▼
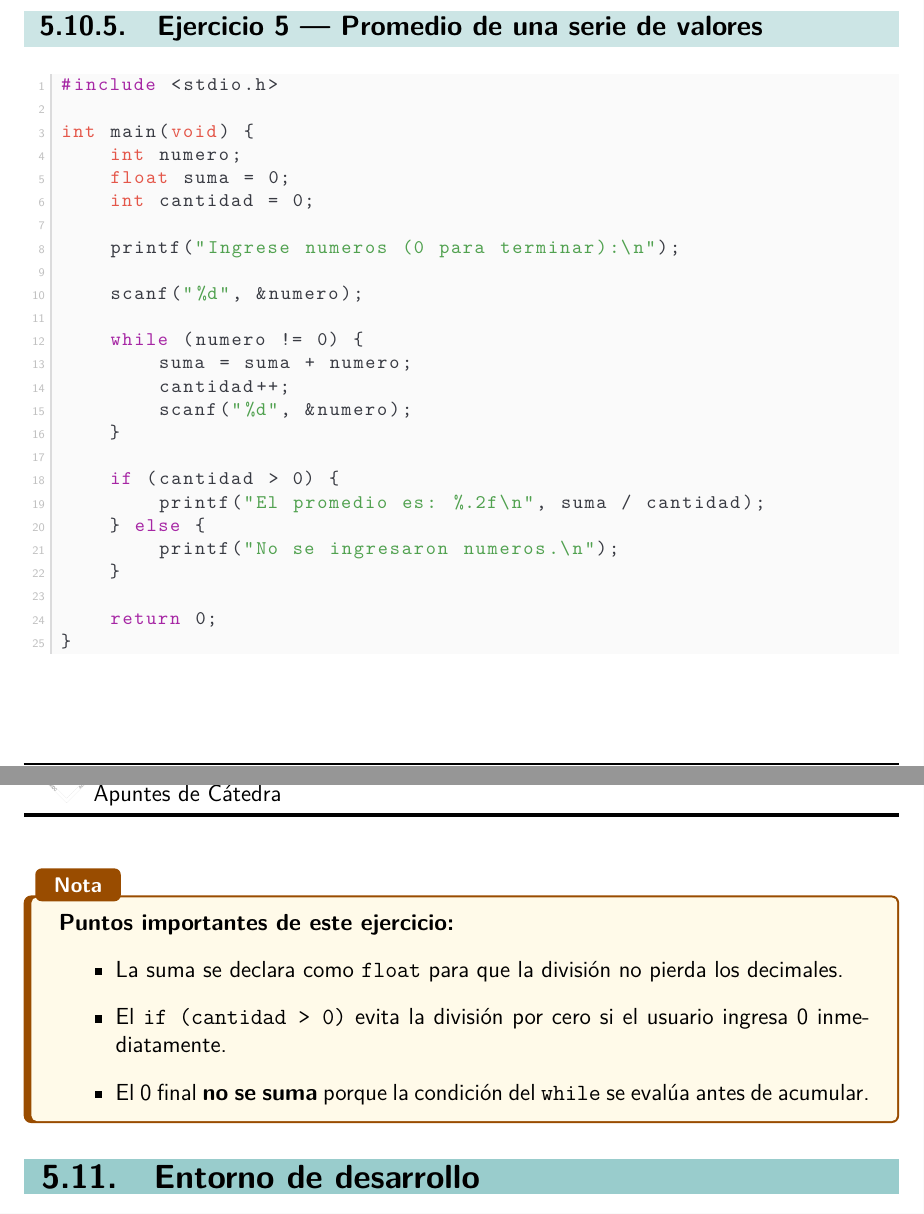
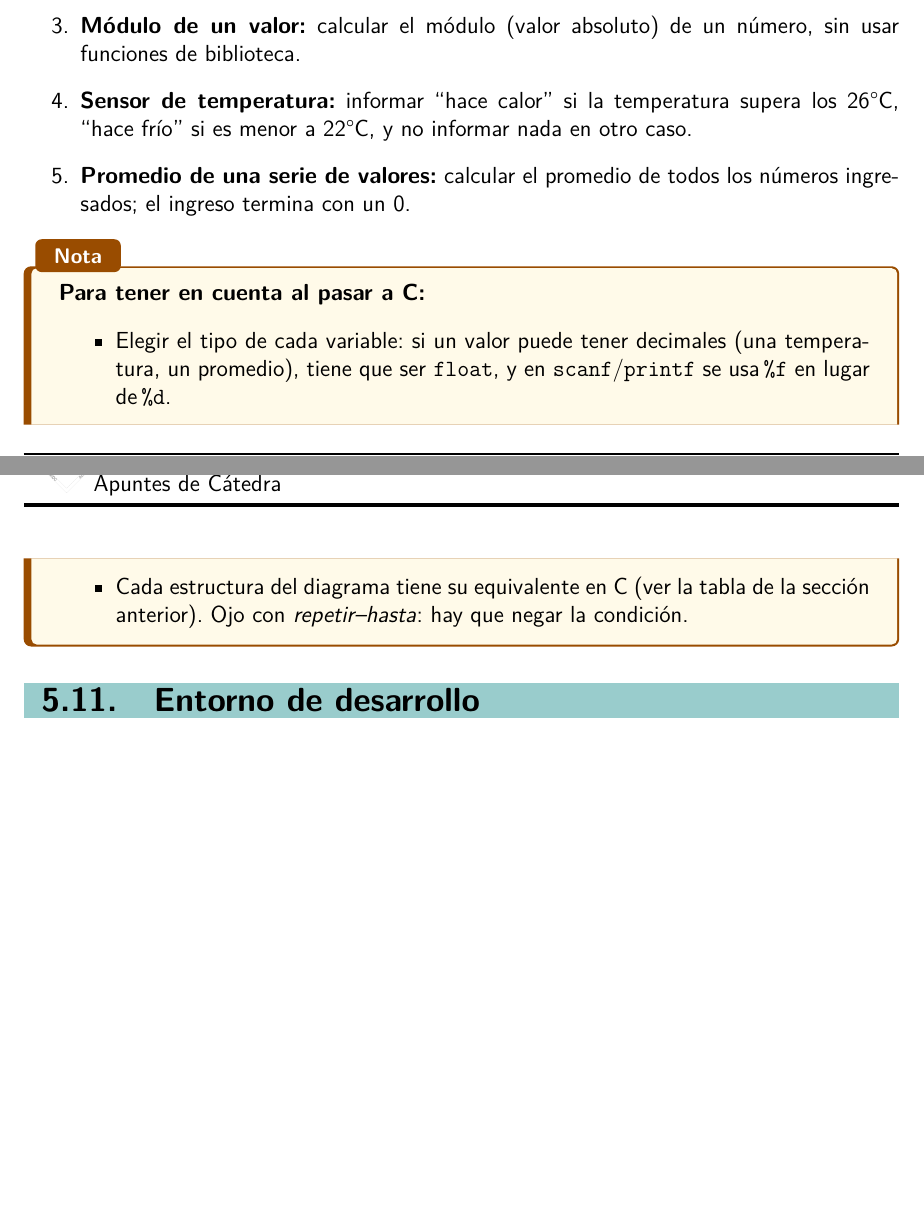
Before and after one commit to arielmw87/apunte-AED, a LaTeX thesis (main.tex, which reads capitulos/capitulo5.tex): two parts of pages 76 and 77 of 95 before the commit and two parts of pages 74 and 75 of 93 after it, joined at a grey line, cut at the place of the change, the shorter picture padded with empty space. The pictures show the PDF file main.pdf that the author committed with the source.

Commit message:
Quita soluciones de ejercicios (Cap. 5) y numeración Arduino (Caps. 1 y 6)
Cap. 5: los ejercicios ya no traen los programas resueltos; quedan las
consignas (pasar a C los diagramas del Bloque 4) y recordatorios sobre
tipos y la negación en repetir-hasta.

Caps. 1 y 6: comentarios de código y la figura del 74HC595 usan solo
puerto/bit (PB0, PD5...), sin la numeración de Arduino.

```diff
--- a/capitulos/capitulo5.tex
+++ b/capitulos/capitulo5.tex
@@ -450,69 +448,9 @@ Los siguientes programas son la traducción directa de los diagramas de flujo de
-\begin{lstlisting}[style=estilo-c]
-#include <stdio.h>
-
-int main(void) {
-    int a, b, resultado;
-
-    printf("Ingrese el primer numero: ");
-    scanf("%d", &a);
-
-    printf("Ingrese el segundo numero: ");
-    scanf("%d", &b);
-
-    resultado = a + b;
-
-    printf("La suma es: %d\n", resultado);
-
-    return 0;
-}
-\end{lstlisting}
-
-\subsection{Ejercicio 2 --- Operación con tres valores}
-
-\begin{lstlisting}[style=estilo-c]
-#include <stdio.h>
-
-int main(void) {
-    int a, b, c, resultado;
-
-    printf("Ingrese el primer numero: ");
-    scanf("%d", &a);
-
-    printf("Ingrese el segundo numero: ");
-    scanf("%d", &b);
-
-    printf("Ingrese el tercer numero: ");
-    scanf("%d", &c);
-
-    resultado = (a + b) - c;
-
-    printf("El resultado es: %d\n", resultado);
-
-    return 0;
-}
-\end{lstlisting}
-
-\subsection{Ejercicio 3 --- Módulo (valor absoluto)}
-
-\begin{lstlisting}[style=estilo-c]
-#include <stdio.h>
-
-int main(void) {
-    int numero, modulo;
-
-    printf("Ingrese un numero: ");
-    scanf("%d", &numero);
-
-    if (numero < 0) {
-        modulo = -numero;
-    } else {
-        modulo = numero;
-    }
-
-    printf("El modulo es: %d\n", modulo);
-
-    return 0;
-}
-\end{lstlisting}
+\begin{enumerate}
+  \item \textbf{Suma de dos valores:} sumar 2 valores e informar el resultado.
+  \item \textbf{Operación con tres valores:} ingresar 3 valores, sumar los dos primeros, restarle el tercero e informar el resultado.
+  \item \textbf{Módulo de un valor:} calcular el módulo (valor absoluto) de un número, sin usar funciones de biblioteca.
+  \item \textbf{Sensor de temperatura:} informar ``hace calor'' si la temperatura supera los 26°C, ``hace frío'' si es menor a 22°C, y no informar nada en otro caso.
+  \item \textbf{Promedio de una serie de valores:} calcular el promedio de todos los números ingresados; el ingreso termina con un 0.
+\end{enumerate}
 
 \begin{notabox}
@@ -524,8 +456,0 @@ La biblioteca estándar \texttt{<math.h>} tiene la función \texttt{abs()} que h
-\begin{lstlisting}[style=estilo-c]
-#include <stdio.h>
-
-int main(void) {
-    float temperatura;
-
-    printf("Ingrese la temperatura: ");
-    scanf("%f", &temperatura);
@@ -539,47 +457,7 @@ int main(void) {
-    return 0;
-}
-\end{lstlisting}
-
-\begin{notabox}
-Cuando la temperatura está entre 22° y 26° el programa no imprime nada, tal como pide el enunciado.
-\end{notabox}
-
-\subsection{Ejercicio 5 --- Promedio de una serie de valores}
-
-\begin{lstlisting}[style=estilo-c]
-#include <stdio.h>
-
-int main(void) {
-    int numero;
-    float suma = 0;
-    int cantidad = 0;
-
-    printf("Ingrese numeros (0 para terminar):\n");
-
-    scanf("%d", &numero);
-
-    while (numero != 0) {
-        suma = suma + numero;
-        cantidad++;
-        scanf("%d", &numero);
-    }
-
-    if (cantidad > 0) {
-        printf("El promedio es: %.2f\n", suma / cantidad);
-    } else {
-        printf("No se ingresaron numeros.\n");
-    }
-
-    return 0;
-}
-\end{lstlisting}
-
-\begin{notabox}
-\textbf{Puntos importantes de este ejercicio:}
+\textbf{Para tener en cuenta al pasar a C:}
 \begin{itemize}
-    \item La suma se declara como \texttt{float} para que la división no pierda los decimales.
-    \item El \texttt{if (cantidad > 0)} evita la división por cero si el usuario ingresa 0 inmediatamente.
-    \item El 0 final \textbf{no se suma} porque la condición del \texttt{while} se evalúa antes de acumular.
+  \item Elegir el tipo de cada variable: si un valor puede tener decimales (una temperatura, un promedio), tiene que ser \texttt{float}, y en \texttt{scanf}/\texttt{printf} se usa \texttt{\%f} en lugar de \texttt{\%d}.
+  \item Cada estructura del diagrama tiene su equivalente en C (ver la tabla de la sección anterior). Ojo con \emph{repetir--hasta}: hay que negar la condición.
 \end{itemize}
 \end{notabox}
 
```
Also changed, not shown: capitulos/capitulo6.tex (+8 -8 lines), tikz/cap1/hc595-cascada.tikz (+4 -4 lines), main.pdf, capitulos/capitulo5.tex (16 more changed lines).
▲
Task instructions:
Return the total number of lines in the records that contain "temperatura", without any explanation.

Response to the task:
6